Conservancy Gives Land to Town for Park

July 21, 2010

A project to expand Riverfront Park took another step forward yesterday when Tar River Land Conservancy brought nine acres of land from St. Luke’s Episcopal Church and immediately gave it to the town of Tarboro. The property on E. St. James Street and E. Pitt St. adjoins the park and was conveyed to the town with restrictions that guarantee the permanent protection of its natural features. The closing of the transaction took place Wednesday morning at the law office of Taylor, Brinson and DeLoatch.

Left to Right: Rosena Ricks and Anna Barnes of St. Luke’s Episcopal Church and Derek Halberg of Tar River Land Conservancy look on as Mayor Donald Morris signs the paperwork accepting nine acres of property that will be added to Riverfront Park and provide a greenway connecting E. St. James Street with the river.
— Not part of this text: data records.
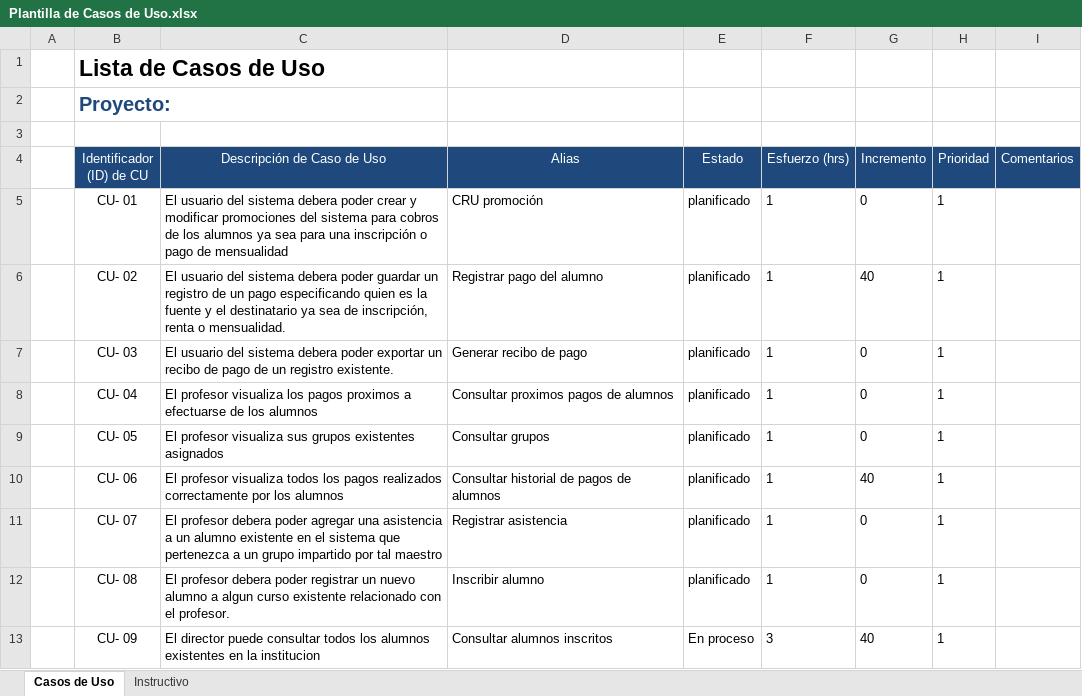
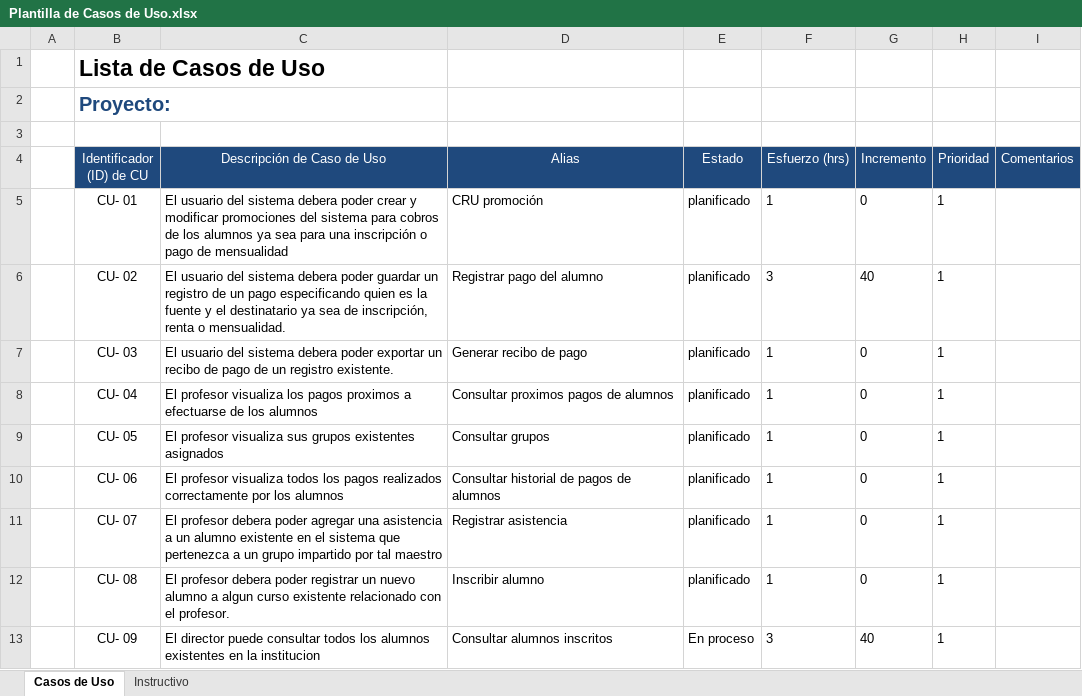
Before and after one commit to Senzho/DesarrolloSoftwareISO, an Excel workbook: Plantillas/Plantilla de Casos de Uso.xlsx, sheet Casos de Uso, drawn as a sheet; only a part is shown; values as stored, in another font and other column widths than the file's, no borders; the diff covers the shown part only; the diff names each change by its address in the sheet, - before the commit and + after, or states it on an @@ line.

```diff
--- a/Plantillas/Plantilla de Casos de Uso.xlsx (sheet Casos de Uso)
+++ b/Plantillas/Plantilla de Casos de Uso.xlsx (sheet Casos de Uso)
-F6 (Esfuerzo (hrs)): 1
+F6 (Esfuerzo (hrs)): 3
-G10 (Incremento): 40
+G10 (Incremento): 0
```
Also changed, not shown: 5 edited cells elsewhere in this sheet, Plantillas/Plantilla Lista de Tareas de la 4ta Iteración.xlsx, 4 other files.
“The sale of this property is a great benefit to St. Luke’s, which has a very small congregation,” explained Anna Barnes, who serves as Treasurer for the church. “We feel fortunate and are so happy that the property will be used to expand the park for the pleasure of all Tarboreans”.

Tar River Land Conservancy raised over $50,000 for the purchase and to cover other project costs such as surveys and environmental assessments. Most of the funding came from private sources, including the Eddie and Jo Allison Smith Family Foundation, the Nicholas Bunn Boddie, Sr. and Lucy Mayo Boddie Foundation and the Conservation Trust for North Carolina.

A garden party hosted by Joe and Bernice Pitt of Tarboro in April was also instrumental in raising money for the project, which was supported by over 100 individuals from Edgecombe and nearby counties. “We are enormously grateful to our donors.” said Derek Halberg, Executive Director for the conservancy. This project would never have been possible without their generosity.”

The town contributed $2,500 towards the project and has plans to develop a greenway trail through the property that links E. St. James Street to the Riverfront Park. “We’re looking forward to developing a trail there and creating a new recreational opportunity for the community,” said Mayor Donald Morris.

In April and June, the conservancy recruited volunteers from Sara Lee Corporation and Tarboro Community Outreach to clean trash from the property before being converted to public use.